**PROBLEM TO SOLVE**
Search the entries below for the string "platform" and give the number of lines that hold it, nothing else.
────────────────
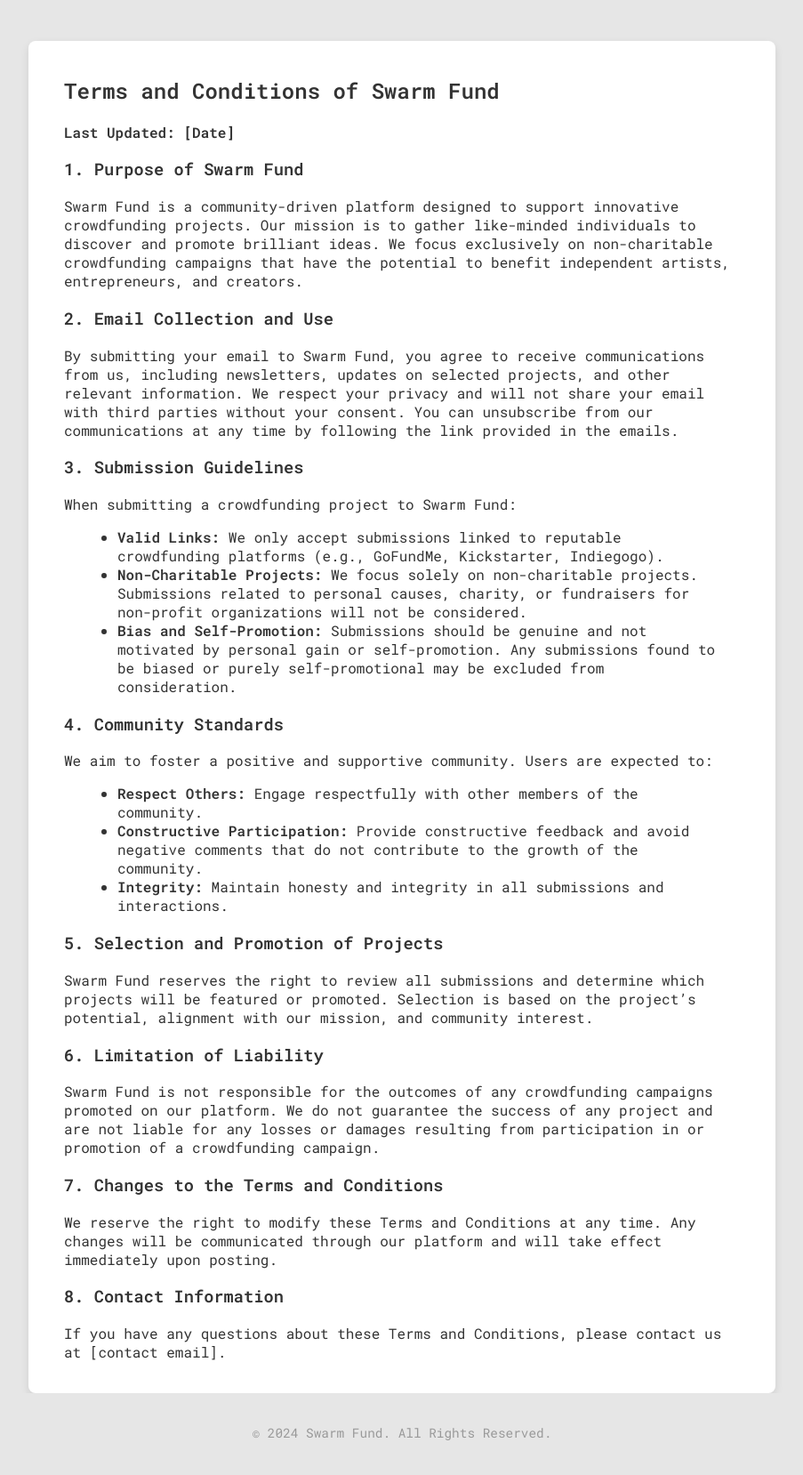
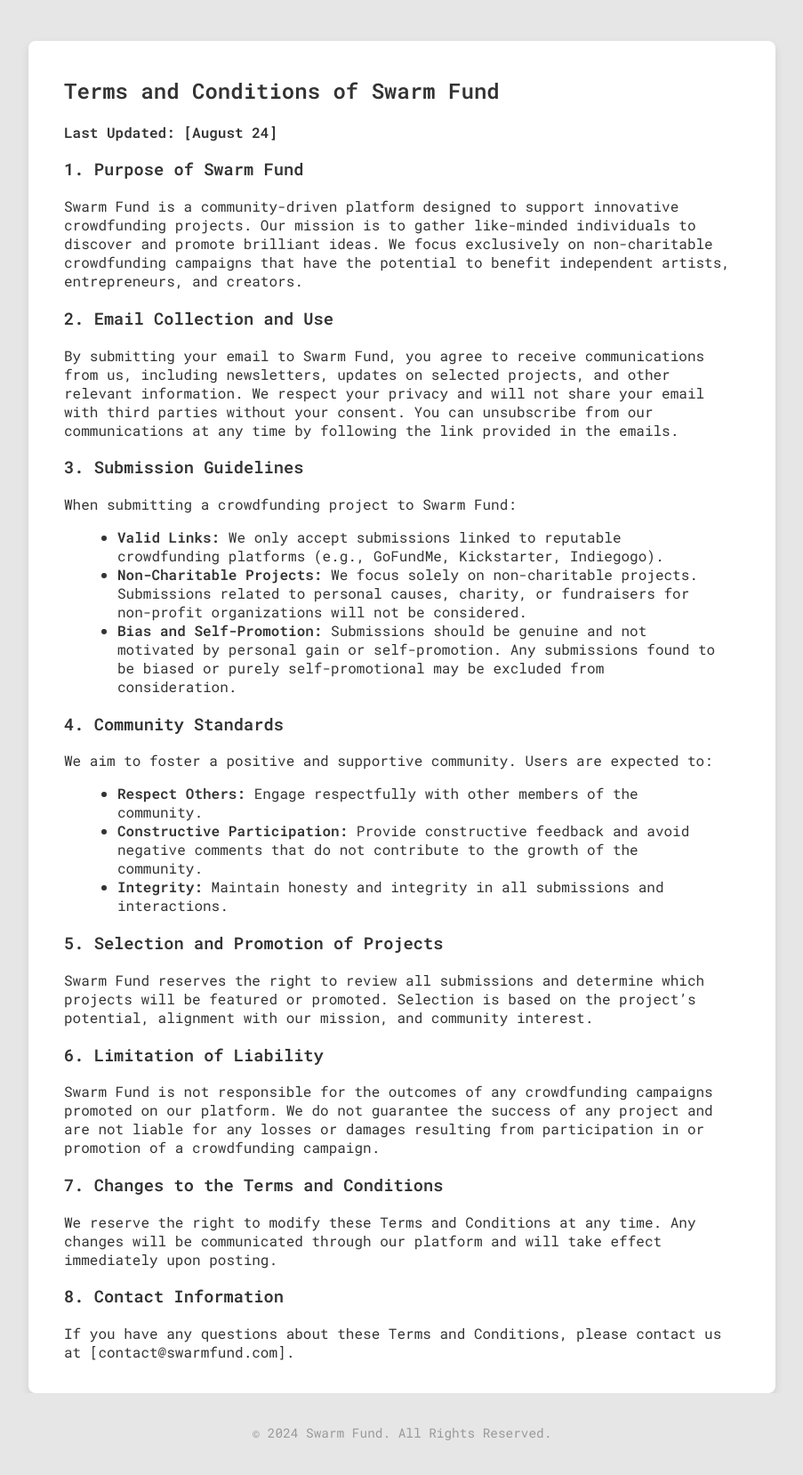
Before and after one commit to somekindaelf/swarm-fund-landing, a plain HTML site: page terms.html in a window 1280 px wide. Shown: the part 140-1798 px from the top of the page at 89% size, without its empty margins (188-1091 px from the left). Drawn offline with Linux system fonts and the light colour scheme.

Commit message:
Add files via upload

```diff
--- a/terms.html
+++ b/terms.html
@@ -45,7 +45,7 @@
 
     <section class="content">
         <h2>Terms and Conditions of Swarm Fund</h2>
-        <p><strong>Last Updated: [Date]</strong></p>
+        <p><strong>Last Updated: [August 24]</strong></p>
 
         <h3>1. Purpose of Swarm Fund</h3>
         <p>Swarm Fund is a community-driven platform designed to support innovative crowdfunding projects. Our mission is to gather like-minded individuals to discover and promote brilliant ideas. We focus exclusively on non-charitable crowdfunding campaigns that have the potential to benefit independent artists, entrepreneurs, and creators.</p>
@@ -79,7 +79,7 @@
         <p>We reserve the right to modify these Terms and Conditions at any time. Any changes will be communicated through our platform and will take effect immediately upon posting.</p>
 
         <h3>8. Contact Information</h3>
-        <p>If you have any questions about these Terms and Conditions, please contact us at [contact email].</p>
+        <p>If you have any questions about these Terms and Conditions, please contact us at [contact@swarmfund.com].</p>
     </section>
 
     <footer>
```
────────────────
**TASK RESPONSE**
2